Three Imaginary Girls

Seattle's Indie-Pop Press – Music Reviews, Film Reviews, and Big Fun

[Joy Divison - Unknown Pleasures]

It’s the album cover that has inspired possibly the coolest t-shirt in rock music history.

Peter Hook is taking Unknown Pleasures out on the road with his band The Light, and the ten tracks on the album will do for those of us reading this website what a reunion of Pink Floyd doing Dark Side of The Moon would do for our parents, aunts, and uncles. Unfortunately, due to dissolving relationships of his own and many other problems, there is no Ian Curtis to moan into the abyss this time — but Hook has had experience in both JD and the follow-up band made from its ashes-phoenix, New Order, and is throwing in some tracks from original punk band Warsaw besides.

Can you believe all this live music revival goodness will be happening in Seattle next week, December 7, at the Showbox at the Market? There are some people who grumble about the “playing the whole album live” business, but I’m sure even they are intrigued. Especially them, actually. Unknown Pleasures is an album’s album, great single tracks regardless, due to its uniformity of sound and over-plus of existential intensity, which these music fans are probably all up in. Unknown Pleasures is the album where the post-punk strip-down happened first, best, and the most — it is to rock music what Wagner is to opera (and Hook’s bass is to alternative dance music as Jimi Hendrix’s guitar was to hard rock).

Chris Ott of Pitchfork in his 33 1/3 devoted to the LP called it “the end of pop … .” The late Tony Wilson, famous for founding the Manchester-based label and club that would give Joy Division their boost into history, is quoted in Simon Reynolds’ new book Totally Wired as saying about the “crazed (but) deliciously clever” producer, “Martin Hannett is the kind of man who could hear the sound of the moon moving around the earth.” He also claims the band hated Unknown Pleasures due to it being created fully out of absolute hardship and creative suffering, and “if they’d had their way it never would have been released.”

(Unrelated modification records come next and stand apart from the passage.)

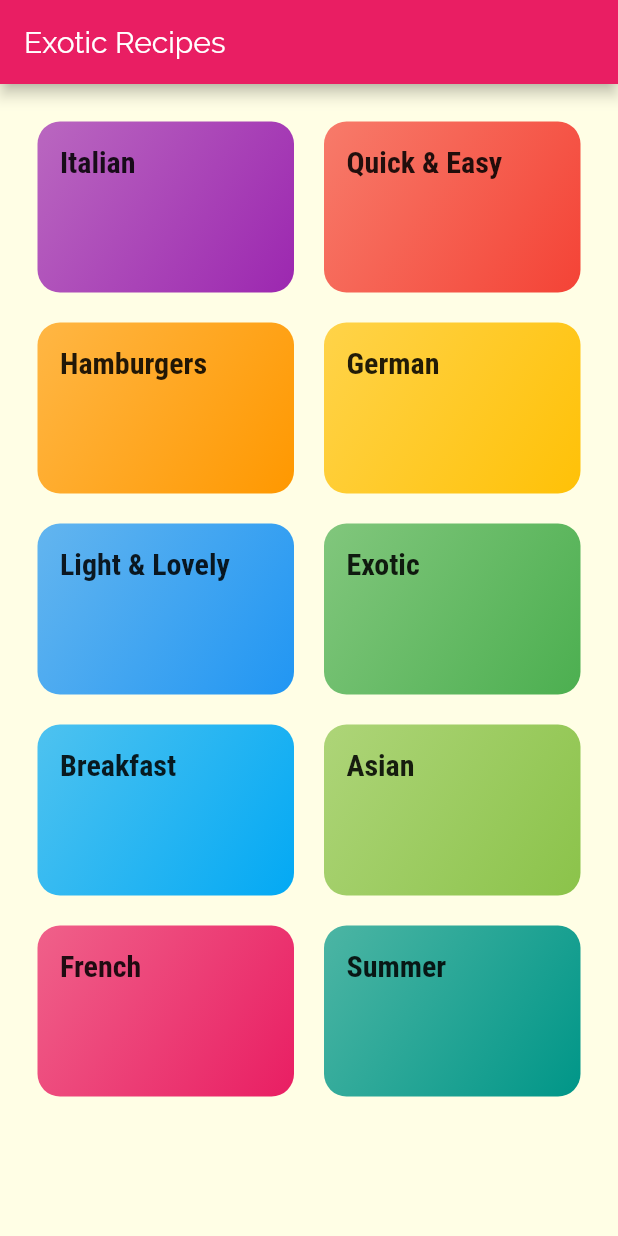
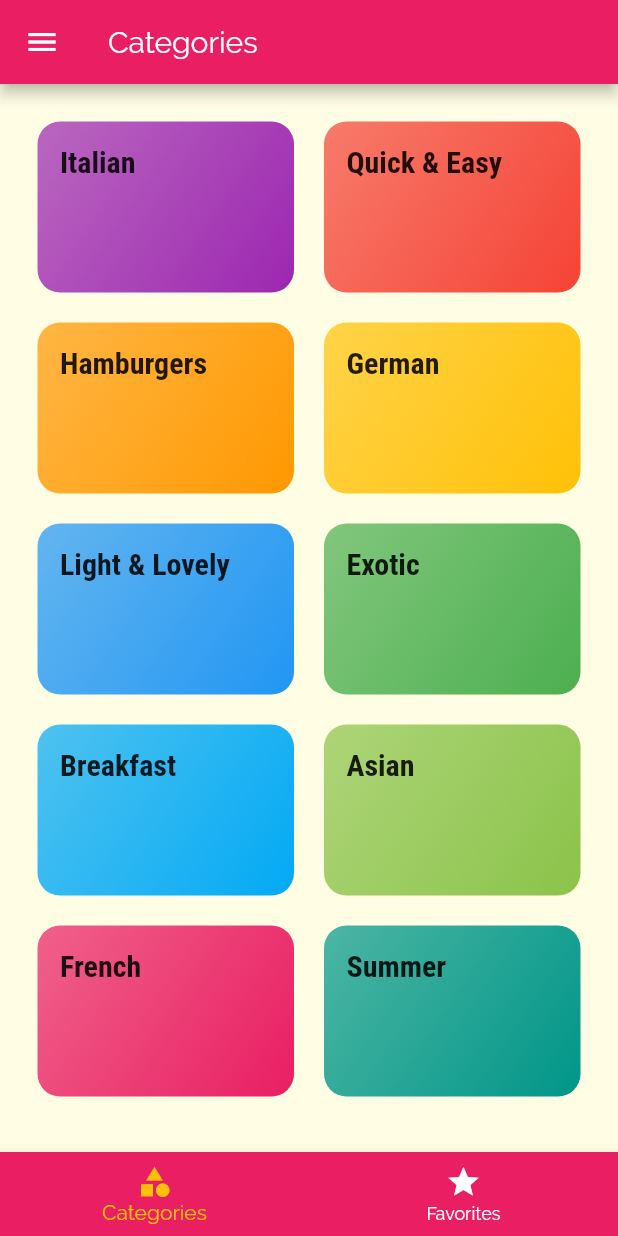
Before and after one commit to Aarya03/MealsApp, a Flutter app: the screen it shows after launch, on a phone screen of 412 x 824 dp. Run offline on Flutter 3.47's test engine with Material 2 defaults, Android fonts, the phone set to English and light mode, and no system bars.

Commit message:
Nearly Done

```diff
--- a/lib/main.dart
+++ b/lib/main.dart
@@ -1,12 +1,71 @@
 import 'package:flutter/material.dart';
 
+import './dummy_data.dart';
+import './screens/filters_screen.dart';
+import './screens/tabs_screen.dart';
 import './screens/meal_detail_screen.dart';
 import './screens/category_meals_screen.dart';
 import './screens/categories_screen.dart';
+import './models/meal.dart';
 
 void main() => runApp(MyApp());
 
-class MyApp extends StatelessWidget {
+class MyApp extends StatefulWidget {
+  @override
+  _MyAppState createState() => _MyAppState();
+}
+
+class _MyAppState extends State<MyApp> {
+  Map<String, bool> _filters = {
+    'gluten': false,
+    'lactose': false,
+    'vegan': false,
+    'vegetarian': false,
+  };
+
+  List<Meal> _availableMeals = DUMMY_MEALS;
+  List<Meal> _favoritedMeals = [];
+
+  void _setFilters(Map<String, bool> filterData) {
+    setState(() {
+      _filters = filterData;
+      _availableMeals = DUMMY_MEALS.where((meal) {
+        if (_filters['gluten'] == true && !meal.isGlutenFree) {
+          return false;
+        }
+        if (_filters['lactose'] == true && !meal.isLactoseFree) {
+          return false;
+        }
+        if (_filters['vegan'] == true && !meal.isVegan) {
+          return false;
+        }
+        if (_filters['vegetarian'] == true && !meal.isVegetarian) {
+          return false;
+        }
+        return true;
+      }).toList();
+    });
+  }
+
+  void _toggleFavorite(String mealId) {
+    final existingIndex =
+        _favoritedMeals.indexWhere((meal) => meal.id == mealId);
+    if (existingIndex >= 0) {
+      setState(() {
+        _favoritedMeals.removeAt(existingIndex);
+      });
+    } else {
+      setState(() {
+        _favoritedMeals
+            .add(DUMMY_MEALS.firstWhere((meal) => meal.id == mealId));
+      });
+    }
+  }
+
+  bool _isMealFavorite(String id) {
+    return _favoritedMeals.any((meal) => meal.id == id);
+  }
+
   @override
   Widget build(BuildContext context) {
     return MaterialApp(
@@ -32,9 +91,15 @@ class MyApp extends StatelessWidget {
       ),
       // home: CategoriesScreen(),
       routes: {
-        '/': (ctx) => CategoriesScreen(),
-        CategoryMealsScreen.routeName: (ctx) => CategoryMealsScreen(),
-        MealDetailscreen.routeName: (ctx) => MealDetailscreen(),
+        '/': (ctx) => TabsScreen(_favoritedMeals),
+        CategoryMealsScreen.routeName: (ctx) =>
+            CategoryMealsScreen(_availableMeals),
+        MealDetailscreen.routeName: (ctx) =>
+            MealDetailscreen(_toggleFavorite, _isMealFavorite),
+        FiltersScreen.routeName: (ctx) => FiltersScreen(_filters, _setFilters),
+      },
+      onUnknownRoute: (settings) {
+        return MaterialPageRoute(builder: (ctx) => CategoriesScreen());
       },
     );
   }
--- a/lib/screens/categories_screen.dart
+++ b/lib/screens/categories_screen.dart
@@ -6,11 +6,7 @@ import '../widgets/category_item.dart';
 class CategoriesScreen extends StatelessWidget {
   @override
   Widget build(BuildContext context) {
-    return Scaffold(
-      appBar: AppBar(
-        title: const Text('Exotic Recipes'),
-      ),
-      body: GridView(
+    return GridView(
       padding: EdgeInsets.all(25),
       children: DUMMY_CATEGORIES
           .map(
@@ -27,7 +23,6 @@ class CategoriesScreen extends StatelessWidget {
         crossAxisSpacing: 20,
         mainAxisSpacing: 20,
       ),
-      ),
     );
   }
 }
--- /dev/null
+++ b/lib/screens/tabs_screen.dart
@@ -0,0 +1,68 @@
+import 'package:flutter/material.dart';
+
+import '../models/meal.dart';
+import '../widgets/main_drawer.dart';
+import '../screens/favorites_screen.dart';
+import '../screens/categories_screen.dart';
+
+class TabsScreen extends StatefulWidget {
+  final List<Meal> favoritedMeals;
+  TabsScreen(this.favoritedMeals);
+  @override
+  _TabsScreenState createState() => _TabsScreenState();
+}
+
+class _TabsScreenState extends State<TabsScreen> {
+  List<Widget> _pages = [];
+  final List<String> _titles = [
+    'Categories',
+    'Favorites',
+  ];
+
+  @override
+  void initState() {
+    _pages = [
+      CategoriesScreen(),
+      FavotitesScreen(widget.favoritedMeals),
+    ];
+    super.initState();
+  }
+
+  int _selectedPageIndex = 0;
+  void _selectPage(int index) {
+    setState(() {
+      _selectedPageIndex = index;
+    });
+  }
+
+  @override
+  Widget build(BuildContext context) {
+    return Scaffold(
+      appBar: AppBar(
+        title: Text(_titles[_selectedPageIndex]),
+      ),
+      drawer: MainDrawer(),
+      body: _pages[_selectedPageIndex],
+      bottomNavigationBar: BottomNavigationBar(
+        onTap: _selectPage,
+        backgroundColor: Theme.of(context).primaryColor,
+        unselectedItemColor: Colors.white,
+        selectedItemColor: Theme.of(context).accentColor,
+        currentIndex: _selectedPageIndex,
+        // type: BottomNavigationBarType.shifting,
+        items: [
+          BottomNavigationBarItem(
+            backgroundColor: Theme.of(context).primaryColor,
+            icon: Icon(Icons.category),
+            label: 'Categories',
+          ),
+          BottomNavigationBarItem(
+            backgroundColor: Theme.of(context).primaryColor,
+            icon: Icon(Icons.star),
+            label: 'Favorites',
+          ),
+        ],
+      ),
+    );
+  }
+}
--- a/lib/widgets/meal_item.dart
+++ b/lib/widgets/meal_item.dart
@@ -10,7 +10,6 @@ class MealItem extends StatelessWidget {
   final int duration;
   final Complexity complexity;
   final Affordability affordability;
-
   String get complexityText {
     switch (complexity) {
       case Complexity.Simple:
```
Also changed, not shown: lib/screens/category_meals_screen.dart (+36 -19 lines), lib/screens/favorites_screen.dart (added, +32 -0 lines), lib/screens/filters_screen.dart (added, +138 -0 lines), lib/screens/meal_detail_screen.dart (+90 -4 lines), lib/widgets/main_drawer.dart (added, +66 -0 lines). Lines whose indentation alone changed are shown as unchanged.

Though the historical and aesthetic reign of Unknown Pleasures may have had quite a bit to do with Hannett and with the patronage of Wilson, chief of Factory (the label for UP and its also-crucial follow up Closer) and The Hacienda (the club they got serious at and played regularly), the music played by those musicians is essential and immortal enough to keep young bands coming back to it year by year, a sort of dark pool of eternal creative life. All I know is when the girl I’d fallen madly in love with dumped me (for the first time), leaving me in a windowless basement bed-sit in Spokane in the middle of a deep-snowed winter, all I did was lie in bed and play this one LP over and over, only rising to flip it over. (Imagine if CD players with repeat had existed then! I’d still be there now, listening to “Interzone,” my eyes no longer seeing, like a pale little fish at the bottom of the ocean.)

“She’s Lost Control,” “Transmission,” “Atmosphere,” and the stand-alone single “Love Will Tear Us Apart” all came from sessions Joy Division did starting in April of 1979, as 15 songs they’d been rehearsing — and then sacrificed to the mercurial, drug-stoked Hannett, formed through their ferocious ambition and his “impatient, cerebral hyperactivity.” Their sound was broken down piece by piece, the buzz-saw roar of Ian Curtis on vocals, Peter Hook on bass and backing vocals, Bernard Summer on guitar and keyboards, and Stephen Morris on drums minimalistically reinvented as Joy Division starring in their debut Unknown Pleasures.

Don’t miss this chance to hear one of its primary players displayed all its icy charms at once!